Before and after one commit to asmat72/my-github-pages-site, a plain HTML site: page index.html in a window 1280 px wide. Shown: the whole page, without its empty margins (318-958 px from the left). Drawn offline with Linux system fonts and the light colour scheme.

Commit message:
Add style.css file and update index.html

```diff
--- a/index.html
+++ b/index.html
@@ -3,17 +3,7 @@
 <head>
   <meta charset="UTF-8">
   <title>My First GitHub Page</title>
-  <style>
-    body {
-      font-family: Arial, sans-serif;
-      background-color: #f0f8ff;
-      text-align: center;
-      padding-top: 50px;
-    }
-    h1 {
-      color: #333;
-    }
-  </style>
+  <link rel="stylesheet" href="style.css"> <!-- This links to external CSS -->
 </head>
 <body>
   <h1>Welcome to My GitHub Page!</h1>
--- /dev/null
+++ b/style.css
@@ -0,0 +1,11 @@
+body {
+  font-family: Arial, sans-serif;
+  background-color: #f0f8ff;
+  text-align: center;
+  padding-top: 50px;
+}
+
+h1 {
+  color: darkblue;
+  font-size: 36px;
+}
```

--

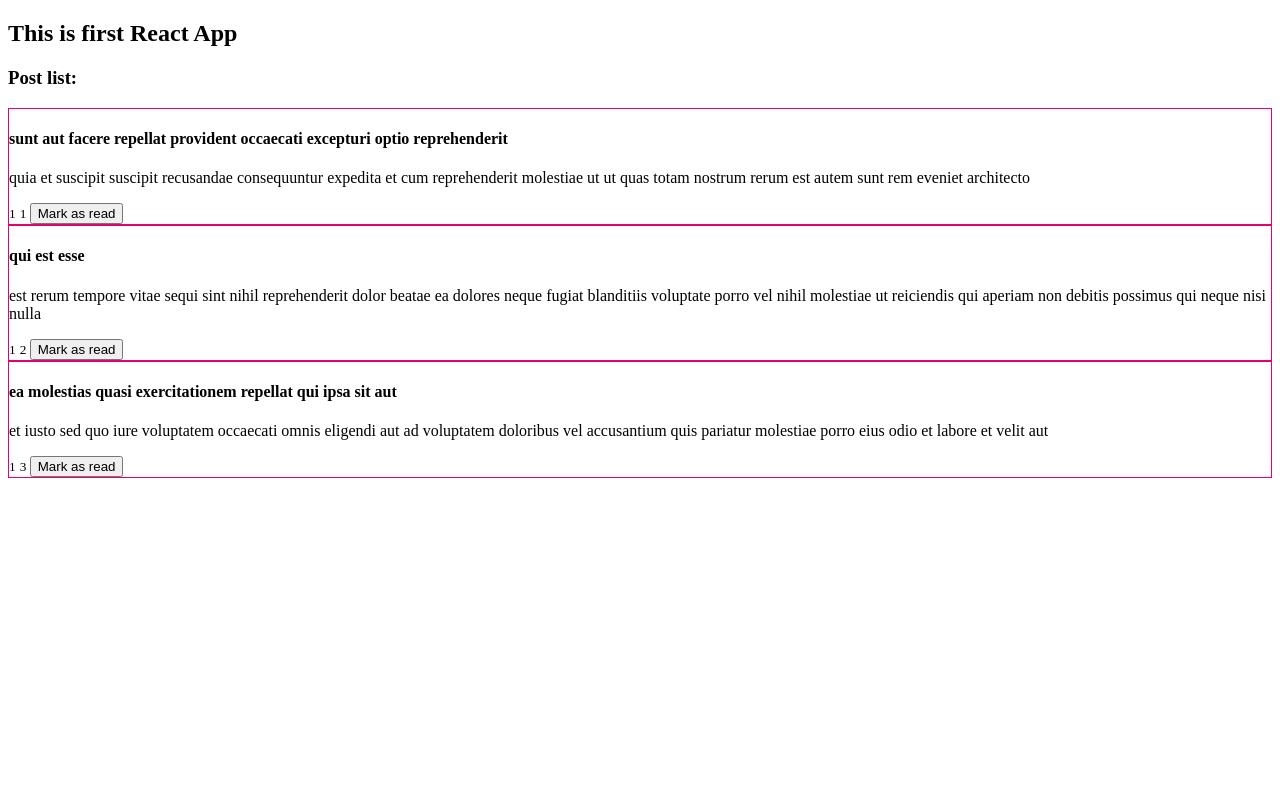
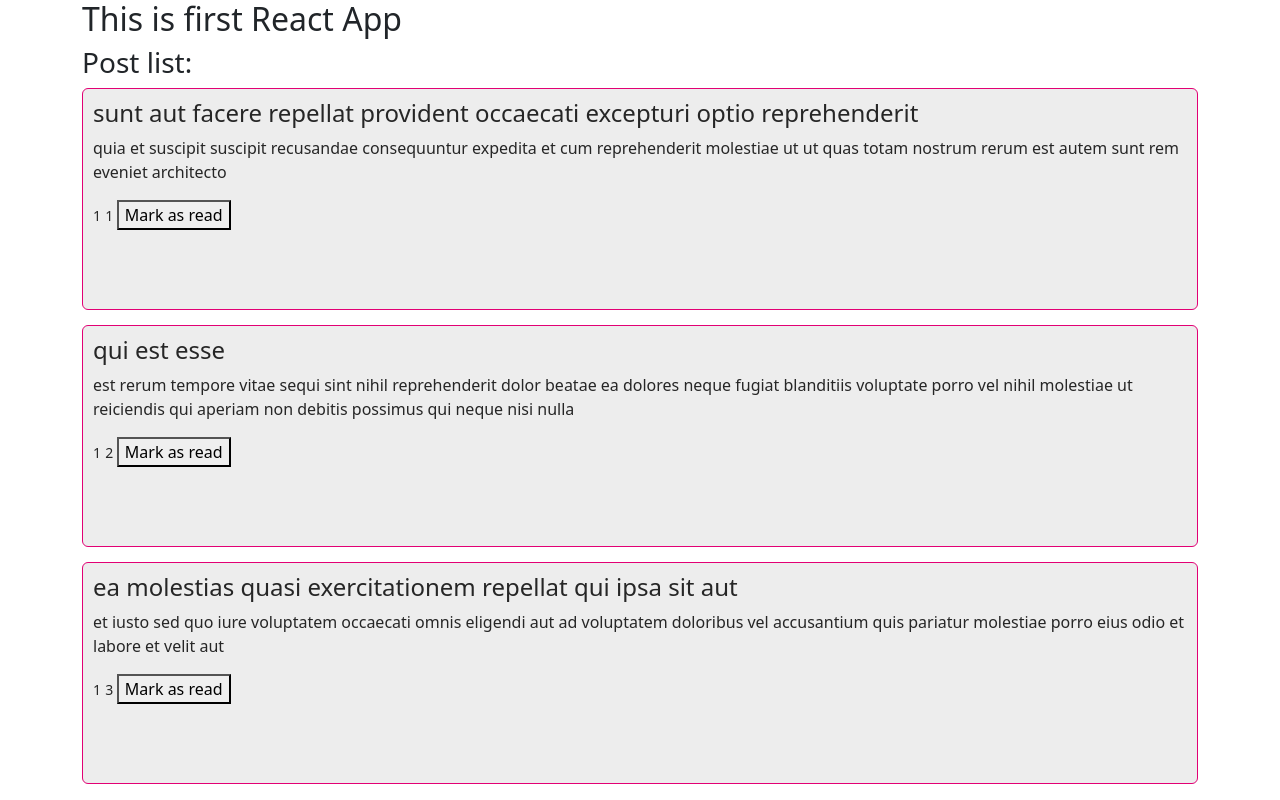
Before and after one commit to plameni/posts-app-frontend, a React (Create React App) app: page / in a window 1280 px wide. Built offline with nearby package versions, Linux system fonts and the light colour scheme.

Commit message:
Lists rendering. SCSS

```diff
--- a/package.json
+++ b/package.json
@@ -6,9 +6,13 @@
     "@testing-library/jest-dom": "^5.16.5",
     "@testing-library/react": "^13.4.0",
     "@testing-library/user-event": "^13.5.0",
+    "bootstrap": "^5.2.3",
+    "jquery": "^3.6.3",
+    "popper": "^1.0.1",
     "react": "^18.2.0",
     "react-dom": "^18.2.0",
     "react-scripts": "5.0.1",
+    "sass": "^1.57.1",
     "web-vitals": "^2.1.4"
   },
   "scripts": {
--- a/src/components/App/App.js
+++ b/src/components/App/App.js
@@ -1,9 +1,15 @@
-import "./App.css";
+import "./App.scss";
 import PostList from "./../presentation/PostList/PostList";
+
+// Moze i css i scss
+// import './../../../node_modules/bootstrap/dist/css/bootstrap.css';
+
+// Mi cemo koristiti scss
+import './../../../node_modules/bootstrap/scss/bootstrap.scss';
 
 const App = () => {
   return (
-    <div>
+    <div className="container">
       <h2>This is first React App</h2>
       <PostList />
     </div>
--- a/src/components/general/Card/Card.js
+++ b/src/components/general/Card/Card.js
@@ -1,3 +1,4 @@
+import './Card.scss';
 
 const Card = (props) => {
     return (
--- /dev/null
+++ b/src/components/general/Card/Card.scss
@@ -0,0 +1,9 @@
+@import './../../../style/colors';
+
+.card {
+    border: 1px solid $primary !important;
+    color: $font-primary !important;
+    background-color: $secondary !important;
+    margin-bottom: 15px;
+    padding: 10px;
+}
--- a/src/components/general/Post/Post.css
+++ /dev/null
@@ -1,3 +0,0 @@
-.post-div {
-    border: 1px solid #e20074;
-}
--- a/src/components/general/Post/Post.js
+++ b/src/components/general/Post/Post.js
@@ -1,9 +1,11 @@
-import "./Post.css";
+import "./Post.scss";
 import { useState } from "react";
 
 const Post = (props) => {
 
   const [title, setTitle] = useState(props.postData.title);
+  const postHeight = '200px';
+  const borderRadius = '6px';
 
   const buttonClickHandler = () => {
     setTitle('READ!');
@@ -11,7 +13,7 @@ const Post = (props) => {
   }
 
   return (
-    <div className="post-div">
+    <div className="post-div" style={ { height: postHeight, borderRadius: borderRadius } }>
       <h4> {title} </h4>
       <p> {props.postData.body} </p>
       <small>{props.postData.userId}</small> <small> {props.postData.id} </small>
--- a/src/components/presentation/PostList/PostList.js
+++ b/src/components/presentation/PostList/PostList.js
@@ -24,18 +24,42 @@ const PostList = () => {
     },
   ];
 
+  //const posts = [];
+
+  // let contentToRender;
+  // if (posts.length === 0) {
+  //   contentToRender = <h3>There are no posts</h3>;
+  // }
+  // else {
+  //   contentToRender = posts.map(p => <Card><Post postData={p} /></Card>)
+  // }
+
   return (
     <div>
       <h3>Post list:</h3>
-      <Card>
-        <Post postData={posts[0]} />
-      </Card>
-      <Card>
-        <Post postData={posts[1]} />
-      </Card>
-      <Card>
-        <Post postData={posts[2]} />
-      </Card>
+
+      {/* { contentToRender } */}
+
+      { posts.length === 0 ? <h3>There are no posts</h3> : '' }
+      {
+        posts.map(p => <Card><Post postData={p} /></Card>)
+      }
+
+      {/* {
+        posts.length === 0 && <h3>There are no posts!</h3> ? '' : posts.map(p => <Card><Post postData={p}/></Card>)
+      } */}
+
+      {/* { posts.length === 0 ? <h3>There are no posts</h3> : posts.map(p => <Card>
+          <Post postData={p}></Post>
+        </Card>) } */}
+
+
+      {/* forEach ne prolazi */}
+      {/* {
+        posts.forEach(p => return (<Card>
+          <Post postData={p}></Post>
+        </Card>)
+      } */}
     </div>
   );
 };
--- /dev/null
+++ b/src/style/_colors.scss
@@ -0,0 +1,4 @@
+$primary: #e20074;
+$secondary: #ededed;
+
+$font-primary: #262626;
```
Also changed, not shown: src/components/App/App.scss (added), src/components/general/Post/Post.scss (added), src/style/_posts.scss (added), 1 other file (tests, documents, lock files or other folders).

[GOAL OF THE EXERCISE]
Which of the lines in the listing above include "PostList"? Report each of them.

[TASK SOLUTION]
 import PostList from "./../presentation/PostList/PostList";
       <PostList />
--- a/src/components/presentation/PostList/PostList.js
+++ b/src/components/presentation/PostList/PostList.js
@@ -24,18 +24,42 @@ const PostList = () => {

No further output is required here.